> [ACTIVITY]: Report each line of the entries that includes "primary" by copying it.

> [GIVEN DATA]:
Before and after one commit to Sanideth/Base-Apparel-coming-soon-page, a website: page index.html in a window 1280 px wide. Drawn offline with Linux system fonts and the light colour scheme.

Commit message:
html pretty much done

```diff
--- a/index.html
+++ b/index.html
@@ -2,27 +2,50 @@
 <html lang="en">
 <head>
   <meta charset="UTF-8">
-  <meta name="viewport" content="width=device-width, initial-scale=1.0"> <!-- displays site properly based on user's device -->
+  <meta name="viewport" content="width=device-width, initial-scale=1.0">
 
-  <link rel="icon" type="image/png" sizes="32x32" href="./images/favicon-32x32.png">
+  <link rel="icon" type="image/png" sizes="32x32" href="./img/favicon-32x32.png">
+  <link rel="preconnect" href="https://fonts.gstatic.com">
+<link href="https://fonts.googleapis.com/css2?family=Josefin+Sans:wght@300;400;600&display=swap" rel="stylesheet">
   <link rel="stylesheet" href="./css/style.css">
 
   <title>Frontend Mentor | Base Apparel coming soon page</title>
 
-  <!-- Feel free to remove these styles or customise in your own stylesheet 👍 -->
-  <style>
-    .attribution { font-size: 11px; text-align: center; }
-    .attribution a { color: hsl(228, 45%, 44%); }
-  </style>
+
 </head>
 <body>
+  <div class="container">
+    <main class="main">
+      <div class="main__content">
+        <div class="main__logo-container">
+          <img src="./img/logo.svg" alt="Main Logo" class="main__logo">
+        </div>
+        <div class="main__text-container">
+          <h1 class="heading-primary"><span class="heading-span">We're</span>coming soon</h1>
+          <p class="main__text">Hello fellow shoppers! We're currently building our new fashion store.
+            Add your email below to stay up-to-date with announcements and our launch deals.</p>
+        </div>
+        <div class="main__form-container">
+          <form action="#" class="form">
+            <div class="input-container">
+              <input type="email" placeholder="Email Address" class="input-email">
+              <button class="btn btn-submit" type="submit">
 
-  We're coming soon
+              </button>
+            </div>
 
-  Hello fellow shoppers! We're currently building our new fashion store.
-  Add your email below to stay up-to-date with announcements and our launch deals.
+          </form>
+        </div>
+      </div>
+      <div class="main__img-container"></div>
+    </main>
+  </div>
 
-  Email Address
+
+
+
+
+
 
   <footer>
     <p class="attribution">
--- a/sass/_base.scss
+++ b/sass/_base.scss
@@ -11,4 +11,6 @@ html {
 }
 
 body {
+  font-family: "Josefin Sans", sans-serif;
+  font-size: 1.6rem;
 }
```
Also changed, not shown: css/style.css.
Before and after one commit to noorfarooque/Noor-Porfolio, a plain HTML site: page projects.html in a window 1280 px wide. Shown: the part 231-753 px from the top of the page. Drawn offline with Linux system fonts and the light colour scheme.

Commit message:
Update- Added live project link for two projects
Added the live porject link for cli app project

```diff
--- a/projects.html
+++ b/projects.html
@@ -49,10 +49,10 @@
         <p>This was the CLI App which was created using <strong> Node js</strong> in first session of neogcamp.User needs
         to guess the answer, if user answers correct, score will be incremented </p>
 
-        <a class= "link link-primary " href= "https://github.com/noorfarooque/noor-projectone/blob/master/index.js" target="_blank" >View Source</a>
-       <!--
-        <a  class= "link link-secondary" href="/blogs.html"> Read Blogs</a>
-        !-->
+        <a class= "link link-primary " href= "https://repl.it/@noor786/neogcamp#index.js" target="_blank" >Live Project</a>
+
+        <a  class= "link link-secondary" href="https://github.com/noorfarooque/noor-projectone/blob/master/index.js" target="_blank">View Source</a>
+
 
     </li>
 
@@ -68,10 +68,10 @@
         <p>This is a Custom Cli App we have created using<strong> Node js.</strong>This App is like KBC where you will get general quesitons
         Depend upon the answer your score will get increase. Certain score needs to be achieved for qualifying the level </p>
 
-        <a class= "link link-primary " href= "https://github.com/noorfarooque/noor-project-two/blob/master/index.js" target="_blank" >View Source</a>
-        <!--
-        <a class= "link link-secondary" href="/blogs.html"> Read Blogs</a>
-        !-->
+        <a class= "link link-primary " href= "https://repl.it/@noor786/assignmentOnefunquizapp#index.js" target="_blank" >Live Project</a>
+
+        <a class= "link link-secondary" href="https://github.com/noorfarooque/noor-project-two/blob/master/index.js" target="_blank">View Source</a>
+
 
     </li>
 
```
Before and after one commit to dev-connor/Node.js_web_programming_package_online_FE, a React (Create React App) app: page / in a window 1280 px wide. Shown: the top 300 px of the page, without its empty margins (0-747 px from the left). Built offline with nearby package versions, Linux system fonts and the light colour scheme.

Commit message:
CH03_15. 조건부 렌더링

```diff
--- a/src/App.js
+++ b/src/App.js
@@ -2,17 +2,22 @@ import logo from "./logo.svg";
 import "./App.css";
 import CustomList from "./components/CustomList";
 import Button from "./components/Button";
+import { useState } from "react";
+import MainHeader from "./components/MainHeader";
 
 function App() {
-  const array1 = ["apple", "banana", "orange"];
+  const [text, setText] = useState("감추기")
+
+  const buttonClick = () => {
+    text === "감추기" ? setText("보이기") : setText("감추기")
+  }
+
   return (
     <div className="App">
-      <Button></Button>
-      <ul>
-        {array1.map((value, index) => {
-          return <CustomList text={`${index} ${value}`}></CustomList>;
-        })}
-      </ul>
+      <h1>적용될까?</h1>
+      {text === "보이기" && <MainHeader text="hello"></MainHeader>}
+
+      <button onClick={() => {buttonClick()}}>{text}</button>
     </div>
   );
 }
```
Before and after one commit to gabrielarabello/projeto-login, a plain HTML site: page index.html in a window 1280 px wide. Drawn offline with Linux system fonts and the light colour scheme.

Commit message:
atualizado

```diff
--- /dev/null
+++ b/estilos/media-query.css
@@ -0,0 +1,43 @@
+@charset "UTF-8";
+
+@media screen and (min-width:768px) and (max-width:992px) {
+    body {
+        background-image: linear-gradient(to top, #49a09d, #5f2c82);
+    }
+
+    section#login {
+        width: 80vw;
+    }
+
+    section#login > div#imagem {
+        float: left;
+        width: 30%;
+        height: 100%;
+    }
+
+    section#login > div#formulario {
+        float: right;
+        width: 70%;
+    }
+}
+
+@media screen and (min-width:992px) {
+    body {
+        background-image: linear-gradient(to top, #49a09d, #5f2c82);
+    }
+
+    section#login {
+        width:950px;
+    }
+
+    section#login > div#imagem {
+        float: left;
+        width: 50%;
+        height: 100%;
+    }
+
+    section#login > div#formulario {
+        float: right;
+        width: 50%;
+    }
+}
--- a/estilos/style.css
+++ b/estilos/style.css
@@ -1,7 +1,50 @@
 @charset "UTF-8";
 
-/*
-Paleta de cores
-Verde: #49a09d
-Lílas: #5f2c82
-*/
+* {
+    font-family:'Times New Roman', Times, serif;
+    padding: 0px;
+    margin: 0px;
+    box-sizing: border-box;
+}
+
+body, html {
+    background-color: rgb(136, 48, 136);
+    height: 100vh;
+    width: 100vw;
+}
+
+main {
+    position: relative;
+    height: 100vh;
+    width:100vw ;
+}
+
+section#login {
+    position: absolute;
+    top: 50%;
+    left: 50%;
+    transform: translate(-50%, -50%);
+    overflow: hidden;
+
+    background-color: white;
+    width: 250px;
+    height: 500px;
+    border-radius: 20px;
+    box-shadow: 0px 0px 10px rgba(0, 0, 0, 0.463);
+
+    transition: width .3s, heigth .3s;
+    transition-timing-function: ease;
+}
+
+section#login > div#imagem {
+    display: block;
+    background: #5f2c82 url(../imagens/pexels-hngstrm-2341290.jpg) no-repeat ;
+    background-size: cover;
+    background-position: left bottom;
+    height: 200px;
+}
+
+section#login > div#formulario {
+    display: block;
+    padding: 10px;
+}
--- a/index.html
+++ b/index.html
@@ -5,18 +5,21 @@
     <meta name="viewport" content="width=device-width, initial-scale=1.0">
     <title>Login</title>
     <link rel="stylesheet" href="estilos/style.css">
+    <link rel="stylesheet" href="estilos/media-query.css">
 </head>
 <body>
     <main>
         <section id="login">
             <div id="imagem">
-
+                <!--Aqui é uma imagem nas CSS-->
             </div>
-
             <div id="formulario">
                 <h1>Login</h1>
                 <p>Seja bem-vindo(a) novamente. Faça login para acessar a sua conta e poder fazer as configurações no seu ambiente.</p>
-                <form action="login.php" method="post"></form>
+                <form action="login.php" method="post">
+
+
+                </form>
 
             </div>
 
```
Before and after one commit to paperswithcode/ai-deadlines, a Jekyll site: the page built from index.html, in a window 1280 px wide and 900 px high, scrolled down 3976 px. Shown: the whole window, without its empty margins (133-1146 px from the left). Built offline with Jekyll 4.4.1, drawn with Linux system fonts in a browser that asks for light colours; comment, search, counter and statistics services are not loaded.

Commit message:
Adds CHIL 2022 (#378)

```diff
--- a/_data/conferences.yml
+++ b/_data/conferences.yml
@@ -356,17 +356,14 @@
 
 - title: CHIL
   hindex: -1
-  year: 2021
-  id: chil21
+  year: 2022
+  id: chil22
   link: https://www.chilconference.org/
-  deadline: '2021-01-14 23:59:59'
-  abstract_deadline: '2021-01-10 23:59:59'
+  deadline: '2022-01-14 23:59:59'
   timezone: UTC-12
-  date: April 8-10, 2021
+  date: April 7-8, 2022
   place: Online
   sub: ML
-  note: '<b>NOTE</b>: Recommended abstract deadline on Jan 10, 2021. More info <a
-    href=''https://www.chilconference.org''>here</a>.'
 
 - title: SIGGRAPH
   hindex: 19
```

> [ANSWER TO THE EXERCISE]:
+          <h1 class="heading-primary"><span class="heading-span">We're</span>coming soon</h1>
-        <a class= "link link-primary " href= "https://github.com/noorfarooque/noor-projectone/blob/master/index.js" target="_blank" >View Source</a>
+        <a class= "link link-primary " href= "https://repl.it/@noor786/neogcamp#index.js" target="_blank" >Live Project</a>
-        <a class= "link link-primary " href= "https://github.com/noorfarooque/noor-project-two/blob/master/index.js" target="_blank" >View Source</a>
+        <a class= "link link-primary " href= "https://repl.it/@noor786/assignmentOnefunquizapp#index.js" target="_blank" >Live Project</a>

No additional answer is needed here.